THE GRASS CANOE: Autobiographical Essays
I chose this particular title because my creative journey has been as unconventional as trying to navigate a river in a canoe made of grass. That I made it this far is something of a miracle.
(An ongoing endeavor. I will add essays as I write them)
The Jaguar’s Teeth
This introductory essay describes my forty-year journey (so far) of question-asking and creativity. It begins with a snapshot I took of a Mayan ruin during a trip to Mexico when I was thirteen years old, a trip that lit a fire that has never gone out.
“Tula changed everything. Something woke up inside of me among the stony statues – something that has not slumbered since. Here’s what I wrote in a little journal I kept: “We arrived in Tula via a very bad and rough road. I thought Tula would be just one temple with some statues on top, but I was wrong. You could see another big mound nearby partly excavated. I took six pictures. I walked over to the top of the unexcavated pyramid.” No one else went with me to this pyramid, probably because it was out-of-bounds. I had my heart set on exploration. I prowled the pyramid until one of the chaperones came rushing over to fetch me, exasperation etched on her face. “What was I doing?” she asked irritably. “Who did I think I was?”
“Questions I’m still trying to answer to this day.”
This essay, adapted from two previously published, explores the idea of manifest destiny and my hometown, Phoenix, Arizona.

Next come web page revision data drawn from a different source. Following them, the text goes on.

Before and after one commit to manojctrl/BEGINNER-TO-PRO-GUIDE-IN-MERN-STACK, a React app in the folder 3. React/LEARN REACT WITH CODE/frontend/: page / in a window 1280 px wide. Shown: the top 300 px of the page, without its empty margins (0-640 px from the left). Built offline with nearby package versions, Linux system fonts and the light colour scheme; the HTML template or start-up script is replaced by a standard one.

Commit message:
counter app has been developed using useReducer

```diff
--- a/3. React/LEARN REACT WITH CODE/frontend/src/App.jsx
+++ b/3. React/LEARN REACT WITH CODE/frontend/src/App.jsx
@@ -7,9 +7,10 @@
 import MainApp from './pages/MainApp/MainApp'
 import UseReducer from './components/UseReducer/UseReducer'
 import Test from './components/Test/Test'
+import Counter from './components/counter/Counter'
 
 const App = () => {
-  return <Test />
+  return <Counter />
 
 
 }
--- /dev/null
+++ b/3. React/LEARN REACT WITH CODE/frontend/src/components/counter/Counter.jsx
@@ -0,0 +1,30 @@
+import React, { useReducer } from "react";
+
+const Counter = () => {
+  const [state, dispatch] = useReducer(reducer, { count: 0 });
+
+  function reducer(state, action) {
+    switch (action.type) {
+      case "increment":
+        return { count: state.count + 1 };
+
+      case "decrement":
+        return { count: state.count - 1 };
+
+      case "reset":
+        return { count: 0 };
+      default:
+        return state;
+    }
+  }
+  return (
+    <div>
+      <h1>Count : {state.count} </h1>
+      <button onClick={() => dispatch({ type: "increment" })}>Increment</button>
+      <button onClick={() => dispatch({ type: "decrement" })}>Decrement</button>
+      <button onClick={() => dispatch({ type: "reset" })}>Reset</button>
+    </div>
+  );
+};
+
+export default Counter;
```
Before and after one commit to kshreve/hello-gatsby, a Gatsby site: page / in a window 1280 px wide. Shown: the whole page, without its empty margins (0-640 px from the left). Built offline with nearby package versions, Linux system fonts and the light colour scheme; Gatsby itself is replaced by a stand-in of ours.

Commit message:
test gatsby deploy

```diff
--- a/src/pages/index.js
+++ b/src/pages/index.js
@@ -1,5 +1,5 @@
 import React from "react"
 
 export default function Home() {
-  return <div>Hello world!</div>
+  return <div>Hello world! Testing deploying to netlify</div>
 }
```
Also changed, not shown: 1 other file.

An unwavering sense of exceptionalism and lack of restraint infected Phoenix – and had a huge impact on my life.
“Progress was good for my parents. They came to a strange land as poor pioneers and prospered along with Phoenix. They lived the American Dream – not the pursuit of material success as much as their steady improvement over time. Their lives were better than their parents’ lives. They had more security, more opportunity, more comfort. They didn’t do without, go hungry, or stand in unemployment lines; they were well-educated, well-fed, and well-blessed with the fruits of an expanding economy. For them, the future was always bright.
“I developed a different perspective. I came of age during the heyday of progress, witnessing the good, the bad, and the ugly. Impressed at first, I have lived long enough to see that manifest destiny was not necessarily a positive force in our long history. I will likely live long enough to see evidence that America is not exceptional after all – that despite this nation’s many admirable qualities it is subject to the same historical forces that have worn down all great nations and empires throughout the ages. I know that I’ve already lived long enough to see us enter the Age of Consequences.”

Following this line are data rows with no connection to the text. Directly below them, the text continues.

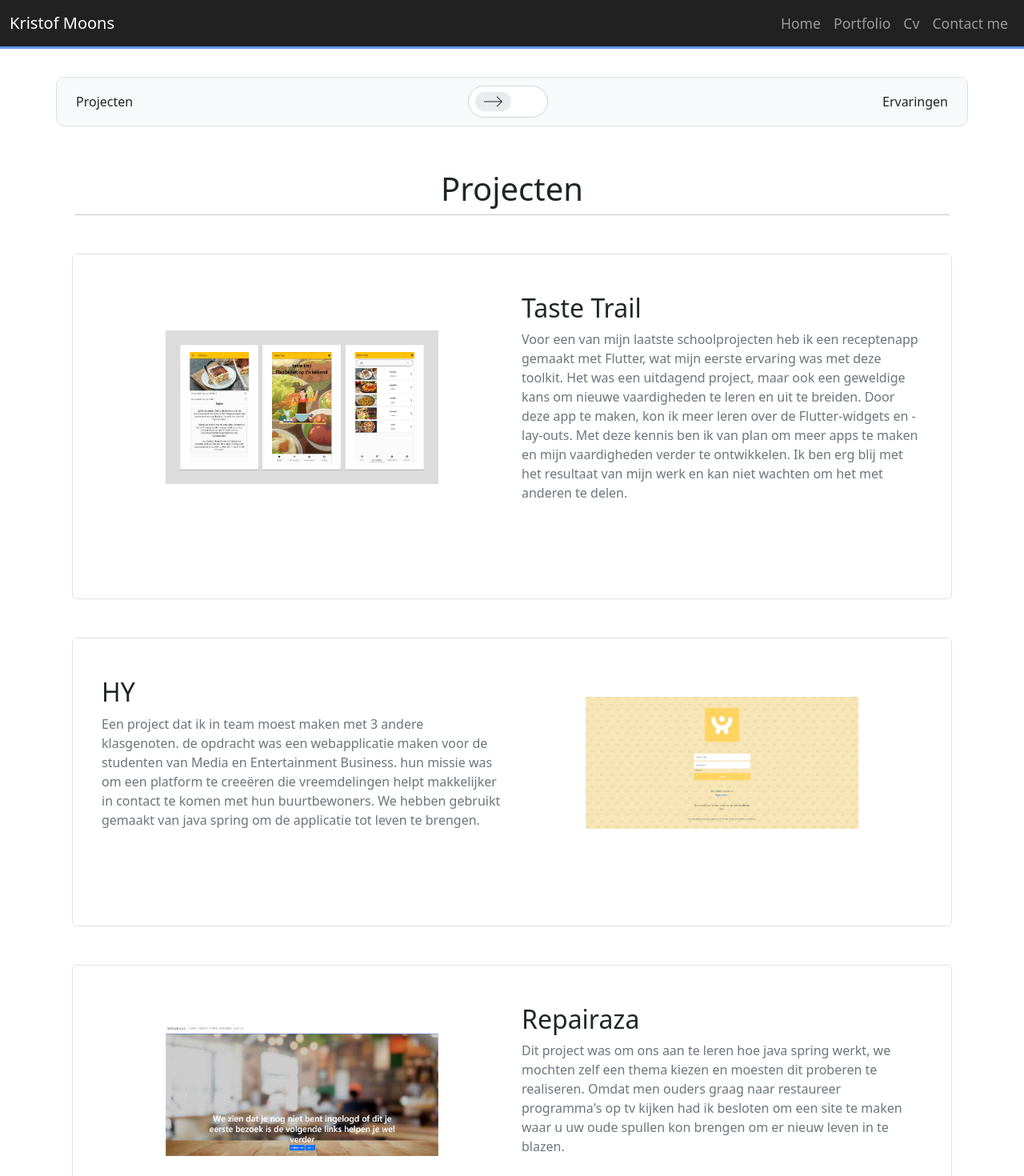
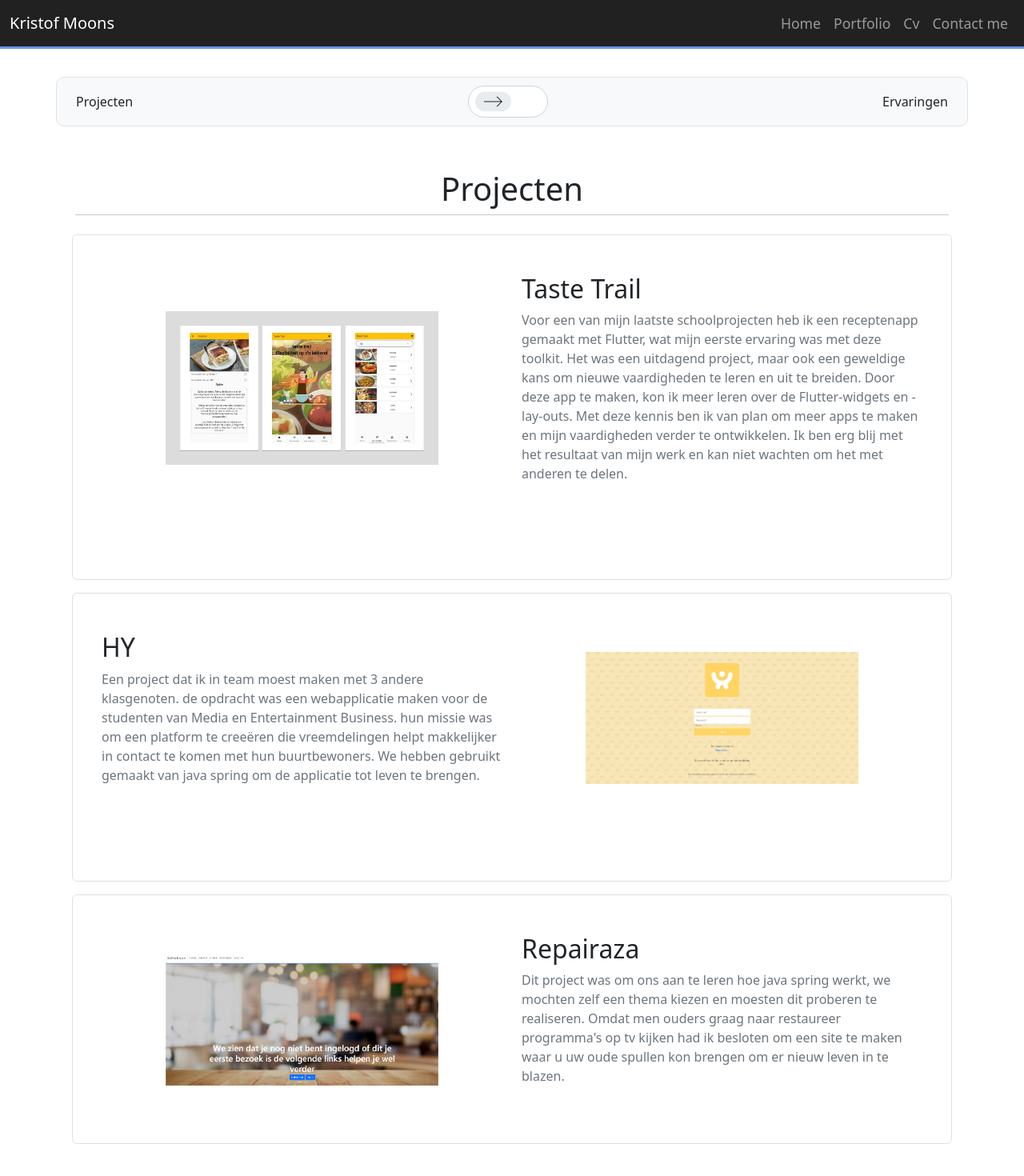
Before and after one commit to kristofmoons/porfolio, a React (Create React App) app: page /portfolio in a window 1280 px wide. Shown: the top 1470 px of the page at 80% size. After the commit the page ends 1446 px from the top, so only its background shows below. Built offline with nearby package versions, Linux system fonts and the light colour scheme.

Commit message:
styling update

```diff
--- a/src/components/Internships.js
+++ b/src/components/Internships.js
@@ -1,7 +1,7 @@
 function ImageRight() {
     return (
         <div className="border px-4 rounded mx-2 my-3">
-            <div className="container pt-4">
+            <div className="container py-1">
                 <div className="row align-items-center mb-3">
                     <div className="col-lg-6 order-2 order-lg-1 overflow-auto">
                         <h2 className="font-weight-light">Stage bij XP DAYS</h2>
@@ -30,7 +30,7 @@ function ImageRight() {
 function ImageLeft() {
     return (
         <div className="border px-4 rounded mx-2 my-3">
-            <div className="container py-5">
+            <div className="container">
                 <div className="row align-items-center">
                     <div className="col-lg-5 px-5 mx-auto">
                         <img src="/images/experiences/peopleware.png" className="img-fluid mb-4 mb-lg-0" alt="Project image" />
@@ -51,11 +51,12 @@ function ImageLeft() {
 
 
 
+
 export default function Internships() {
     return (<>
             <div className="container">
                 <h1 className="font-weight-light text-center text-lg-left mt-4 mb-0">Ervaringen</h1>
-                <hr className="mt-2 mb-3"/>
+                <hr className="mt-2 mb-4"/>
             </div>
 
             <ImageLeft/>
--- a/src/components/Projects.js
+++ b/src/components/Projects.js
@@ -1,7 +1,7 @@
 function ImageLeftHy() {
 
     return (
-        <div className="border px-4 rounded mx-2 mb-5">
+        <div className="border px-4 rounded mx-2 my-3">
 
         <div className="container py-5">
             <div className="row align-items-center mb-5">
@@ -44,7 +44,7 @@ function ImageLeftHy() {
 
 function ImageRightRepairaza() {
     return (
-        <div className="border px-4 rounded mx-2 mb-5">
+        <div className="border px-4 rounded mx-2 my-3">
 
         <div className="container py-5">
             <div className="row align-items-center">
@@ -86,7 +86,7 @@ function ImageRightRepairaza() {
 function ImageTasteTrail() {
 
     return (
-        <div className="border px-4 rounded mx-2 mb-5">
+        <div className="border px-4 rounded mx-2 my-3">
 
             <div className="container py-5">
                 <div className="row align-items-center mb-5">
@@ -115,7 +115,7 @@ export default function Projects(){
  return(<>
      <div className="container">
          <h1 className="font-weight-light text-center text-lg-left mt-4 mb-0">Projecten</h1>
-         <hr className="mt-2 mb-5"/>
+         <hr className="mt-2 mb-4"/>
      </div>
 <ImageTasteTrail/>
         <ImageLeftHy/>
```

This essay describes my unexpected immersion into all things Shakespeare, including my first – and likely last – performance in a professional play (alas, I had only two lines). If my brief performance was the culmination of a personal goal, it was also the climax of a deep dive into his plays for Gen and myself that began three-and-a-half years earlier when Sterling and Olivia, then aged sixteen, joined the Upstart Crows, a nonprofit with the brave mission to get teenagers excited about Shakespeare through performance.

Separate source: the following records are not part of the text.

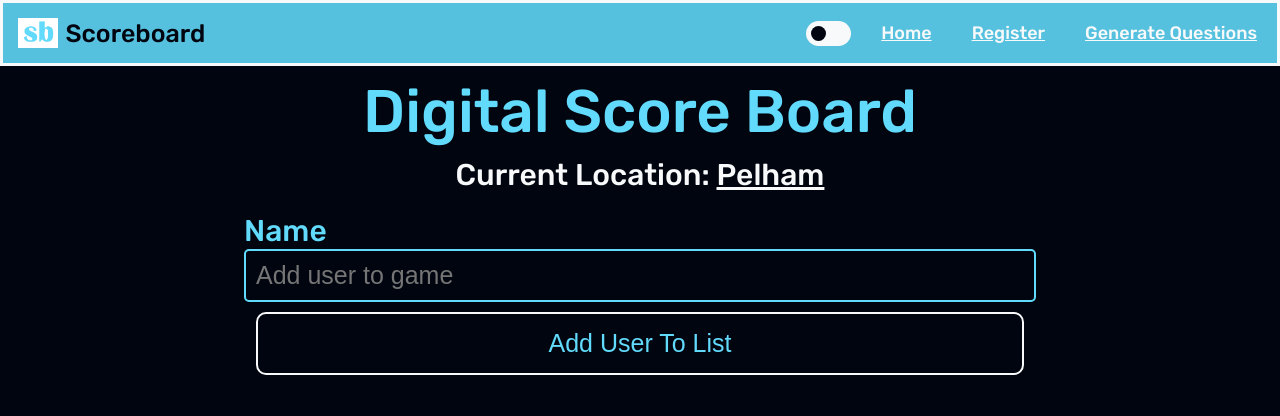
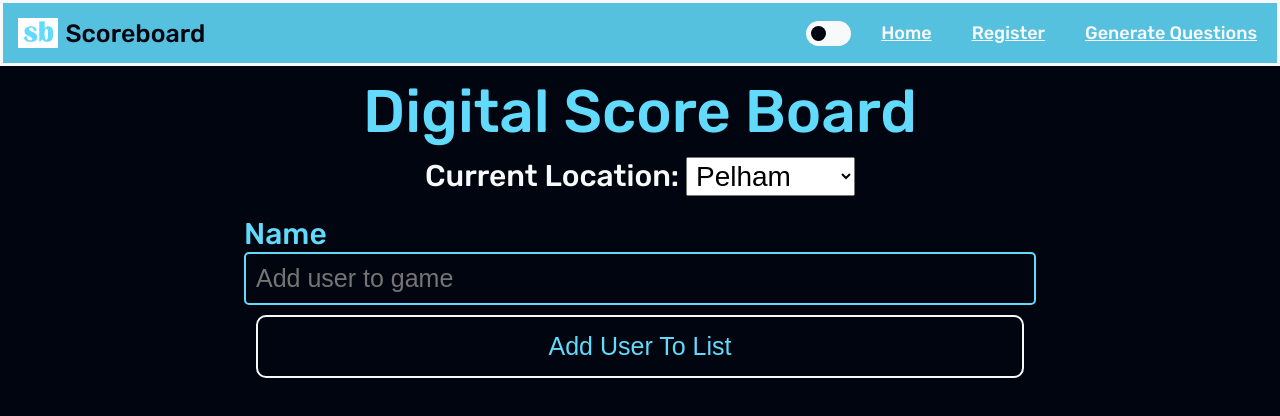
Before and after one commit to darienmiller88/DigitalScoreBoard, a Vue app in the folder client/: page / in a window 1280 px wide. Shown: the top 416 px of the page. Built offline with nearby package versions, Linux system fonts and the light colour scheme; a web font is replaced by a local one.

Commit message:
added adapt locations

```diff
--- a/client/src/pages/Home/Home.vue
+++ b/client/src/pages/Home/Home.vue
@@ -9,6 +9,7 @@
 
     const username = ref<string>("")
     const currentLocation = ref<string>("Pelham")
+    const options = ref<string[]>(["Pelham", "Lawerence", "Elmwood"])
     const { addScoreCard } = scoreCardsStore()
     const { isDarkMode } = storeToRefs(darkModeStore())
     const { scoreCards } = storeToRefs(scoreCardsStore())
@@ -27,7 +28,14 @@
 
 <template>
     <div class="title">Digital Score Board</div>
-    <div :class="`location`">Current Location: <span class="underline">{{ currentLocation }}</span> </div>
+    <!-- <div :class="`location`">Current Location: <span class="underline">{{ currentLocation }}</span> </div> -->
+    <div :class="`location`">Current Location:
+        <select name="locations" id="locations">
+            <option value="pelham">Pelham</option>
+            <option value="lawerence">Lawerence</option>
+            <option value="elmwood">Elmwood</option>
+        </select>
+    </div>
 
     <form @submit.prevent="addUser">
         <div class="add-user-wrapper">
@@ -90,6 +98,16 @@
             text-decoration: underline;
         }
     }
+
+    select {
+        font-size: 18px;
+        padding: 2px 5px;
+
+        @media screen and (min-width: 768px) {
+            font-size: 28px;
+        }
+    }
+
 
     form{
         text-align: center;
```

“I remain as awestruck by the playwright today as I was forty years ago. That was a surprise. As the saying goes ‘familiarity breeds contempt’ though there’s a more polite warning: if you like a writer never meet them in person. You’re bound to be disappointed. My exposure to all things Will bred not contempt but an even deeper admiration of the artist despite Merchant of Venice and all those Appendices in the back of the books. He holds up to scrutiny. He made a few mistakes and wrote some clunkers, but who hasn’t? If he was a bit of an intellectual show-off or if his allusions were often obscure, he can be forgiven (the Will character in the TV series Upstart Crow protests that his comedies are “very funny if you read all the footnotes”). It’s one of the small prices we pay for genius.”